“06880” does not usually promote Levitt Pavilion concerts. There are too many good ones — rock, jazz, military bands, kids’ shows, you name it — and by now, most people know how to find the shows they like.
But the Levitt does not usually showcase Gullah music. So here’s a little promo for this Saturday’s event (August 4, 8 p.m.).
And — because “06880” is “where Westport meets the world” — there’s a great local connection.
Ranky Tanky is the group you’ll want to hear. They celebrate Gullah culture — the unique evolution of West African slaves shipped to the South Carolina coast to work the low country rice plantations.
Because they were so skillful, the slaves were kept together — not separated, like those from other parts of Africa. The culture they created continues today.
Ranky Tanky celebrates Gullah life through spirituals, poems, children’s songs and lullabies, combining them with fresh, jazz-inflected music. It’s special, unique, and well worth seeing and hearing.
The band is hot. Their first album zoomed to #1 on the Billboard, Amazon and iTunes jazz charts. They’ve headlined the Spoleto Music Festival, played Carnegie Hall and been featured in Downbeat. Terry Gross interviewed them for “Fresh Air.”
But the world would not have heard about Ranky Tanky without the passion of a local couple.
Last year, Steve Ruchefsky and Rondi Charleston started Resilience Music Alliance. The goal is to empower artists and creators who explore, challenge and celebrate the human condition of (you guessed it) resilience.
Ranky Tanky — the name comes from a Gullah phrase meaning “work it” or “get down” — has performed all over the country, and are booked well into 2019.
During a summer when — thanks to a superb Historical Society exhibit –Westport is examining its African American past, and our town’s connection to slavery, Saturday’s Levitt Pavilion show is timely and important.
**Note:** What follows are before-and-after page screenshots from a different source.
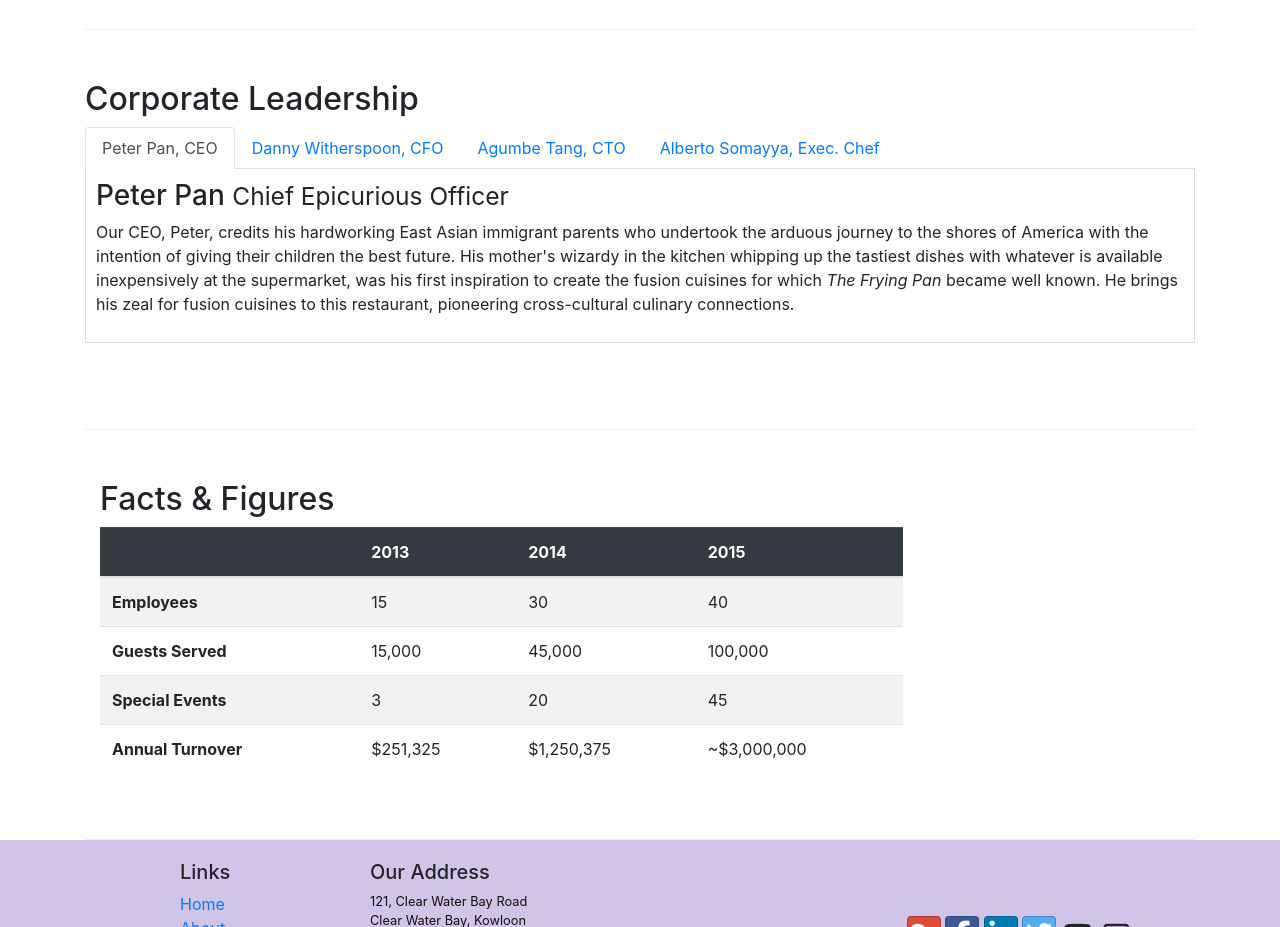
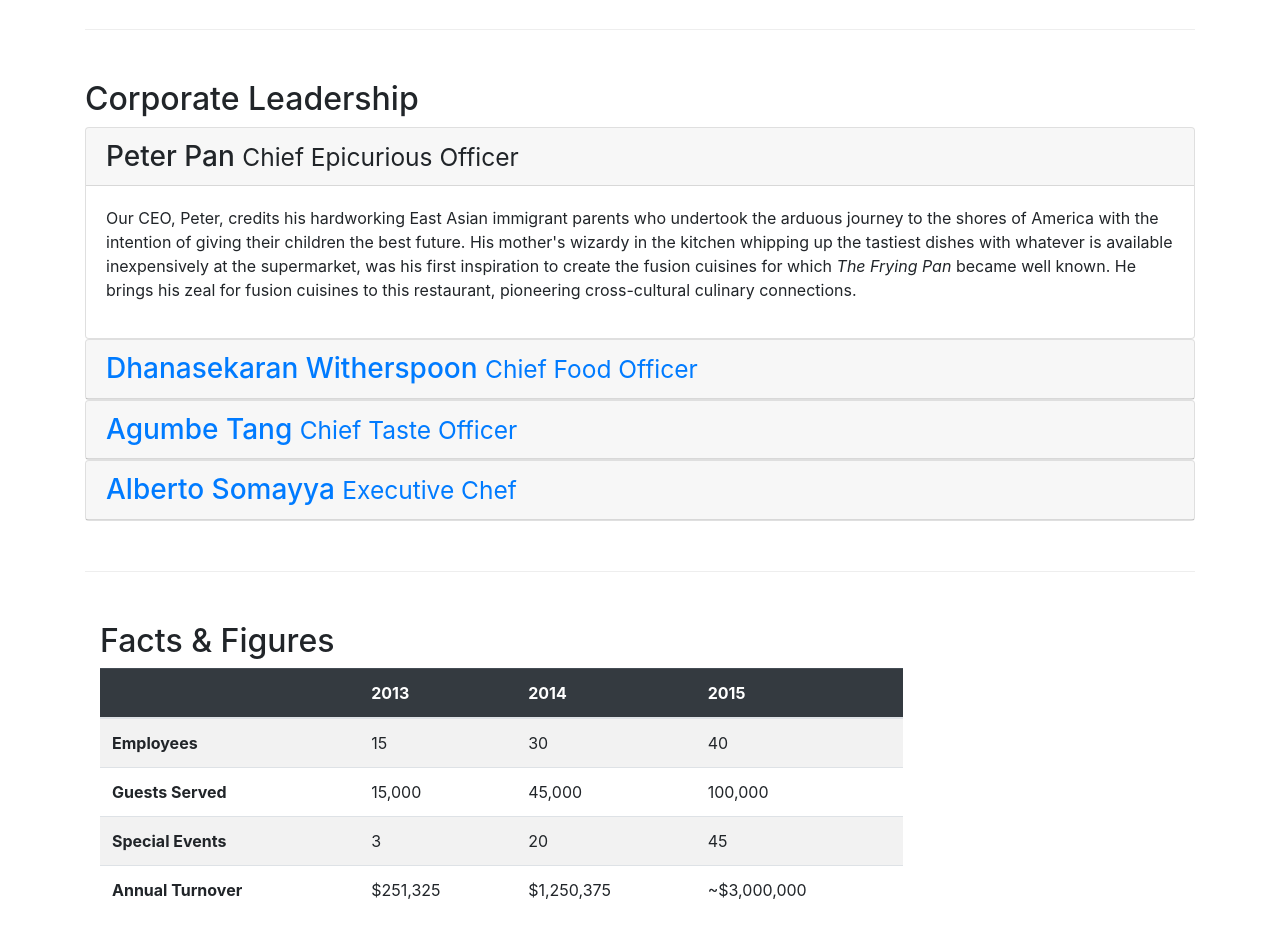
Before and after one commit to spiralshape/conFusion, a plain HTML site: page aboutus.html in a window 1280 px wide. Shown: the part 860-1787 px from the top of the page. Drawn offline with nearby package versions, Linux system fonts and the light colour scheme.

Commit message:
accordion (with links)

```diff
--- a/aboutus.html
+++ b/aboutus.html
@@ -111,41 +111,64 @@
         <div class="row row-content">
             <div">
                 <h2>Corporate Leadership</h2>
-                <ul class="nav nav-tabs">
-                    <li class="nav-item">
-                        <a class="nav-link active" href="#peter"
-                        role="tab" data-toggle="tab">Peter Pan, CEO</a>
-                    </li>
-                    <li>
-                        <a class="nav-link" href="#danny"
-                        role="tab" data-toggle="tab">Danny Witherspoon, CFO</a>
-                    </li>
-                    <li>
-                        <a class="nav-link" href="#agumbe"
-                        role="tab" data-toggle="tab">Agumbe Tang, CTO</a>
-                    </li>
-                    <li>
-                        <a class="nav-link" href="#alberto"
-                        role="tab" data-toggle="tab">Alberto Somayya, Exec. Chef</a>
-                    </li>
 
-                </ul>
-                <div class="tab-content">
-                    <div role="tabpanel" class="tab-pane fade show active" id="peter">
-                        <h3>Peter Pan <small>Chief Epicurious Officer</small></h3>
-                        <p class="d-none d-sm-block">Our CEO, Peter, credits his hardworking East Asian immigrant parents who undertook the arduous journey to the shores of America with the intention of giving their children the best future. His mother's wizardy in the kitchen whipping up the tastiest dishes with whatever is available inexpensively at the supermarket, was his first inspiration to create the fusion cuisines for which <em>The Frying Pan</em> became well known. He brings his zeal for fusion cuisines to this restaurant, pioneering cross-cultural culinary connections.</p>
+                <div id="accordion">
+                    <div class="card">
+                        <div class="card-header" role="tab" id="peterhead">
+                            <h3 class="mb-0">
+                                <a data-toggle="collapse" data-target="#peter">
+                                    Peter Pan <small>Chief Epicurious Officer</small>
+                                </a>
+                            </h3>
+                        </div>
+                        <div class="collapse show" id="peter" data-parent="#accordion">
+                            <div class="card-body">
+                                <p class="d-none d-sm-block">Our CEO, Peter, credits his hardworking East Asian immigrant parents who undertook the arduous journey to the shores of America with the intention of giving their children the best future. His mother's wizardy in the kitchen whipping up the tastiest dishes with whatever is available inexpensively at the supermarket, was his first inspiration to create the fusion cuisines for which <em>The Frying Pan</em> became well known. He brings his zeal for fusion cuisines to this restaurant, pioneering cross-cultural culinary connections.</p>
+                            </div>
+                        </div>
                     </div>
-                    <div role="tabpanel" class="tab-pane fade" id="danny">
-                        <h3>Dhanasekaran Witherspoon <small>Chief Food Officer</small></h3>
-                        <p class="d-none d-sm-block">Our CFO, Danny, as he is affectionately referred to by his colleagues, comes from a long established family tradition in farming and produce. His experiences growing up on a farm in the Australian outback gave him great appreciation for varieties of food sources. As he puts it in his own words, <em>Everything that runs, wins, and everything that stays, pays!</em></p>
+
+                    <div class="card">
+                        <div class="card-header" role="tab" id="dannyhead">
+                            <h3 class="mb-0">
+                                <a class="collapsed" data-toggle="collapse" data-target="#danny">
+                                    Dhanasekaran Witherspoon <small>Chief Food Officer</small>
+                                </a>
+                            </h3>
+                        </div>
+                        <div class="collapse" id="danny" data-parent="#accordion">
+                            <div class="card-body">
+                                <p class="d-none d-sm-block">Our CFO, Danny, as he is affectionately referred to by his colleagues, comes from a long established family tradition in farming and produce. His experiences growing up on a farm in the Australian outback gave him great appreciation for varieties of food sources. As he puts it in his own words, <em>Everything that runs, wins, and everything that stays, pays!</em></p>
+                            </div>
+                        </div>
                     </div>
-                    <div role="tabpanel" class="tab-pane fade" id="agumbe">
-                        <h3>Agumbe Tang <small>Chief Taste Officer</small></h3>
-                        <p class="d-none d-sm-block">Blessed with the most discerning gustatory sense, Agumbe, our CTO, personally ensures that every dish that we serve meets his exacting tastes. Our chefs dread the tongue lashing that ensues if their dish does not meet his exacting standards. He lives by his motto, <em>You click only if you survive my lick.</em></p>
+                    <div class="card">
+                        <div class="card-header" role="tab" id="agumbehead">
+                            <h3 class="mb-0">
+                                <a class="collapsed" data-toggle="collapse" data-target="#agumbe">
+                                    Agumbe Tang <small>Chief Taste Officer</small>
+                                </a>
+                            </h3>
+                        </div>
+                        <div class="collapse" id="agumbe" data-parent="#accordion">
+                            <div class="card-body">
+                                <p class="d-none d-sm-block">Blessed with the most discerning gustatory sense, Agumbe, our CTO, personally ensures that every dish that we serve meets his exacting tastes. Our chefs dread the tongue lashing that ensues if their dish does not meet his exacting standards. He lives by his motto, <em>You click only if you survive my lick.</em></p>
+                            </div>
+                        </div>
                     </div>
-                    <div role="tabpanel" class="tab-pane fade" id="alberto">
-                        <h3>Alberto Somayya <small>Executive Chef</small></h3>
-                        <p class="d-none d-sm-block">Award winning three-star Michelin chef with wide International experience having worked closely with whos-who in the culinary world, he specializes in creating mouthwatering Indo-Italian fusion experiences. He says, <em>Put together the cuisines from the two craziest cultures, and you get a winning hit! Amma Mia!</em></p>
+                    <div class="card">
+                        <div class="card-header" role="tab" id="albertohead">
+                            <h3 class="mb-0">
+                                <a class="collapsed" data-toggle="collapse" data-target="#alberto">
+                                    Alberto Somayya <small>Executive Chef</small>
+                                </a>
+                            </h3>
+                        </div>
+                        <div class="collapse" id="alberto" data-parent="#accordion">
+                            <div class="card-body">
+                                <p class="d-none d-sm-block">Award winning three-star Michelin chef with wide International experience having worked closely with whos-who in the culinary world, he specializes in creating mouthwatering Indo-Italian fusion experiences. He says, <em>Put together the cuisines from the two craziest cultures, and you get a winning hit! Amma Mia!</em></p>
+                            </div>
+                        </div>
                     </div>
                 </div>
             </div>
```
And if all that is not enough to draw you to the Levitt for Ranky Tanky, try this: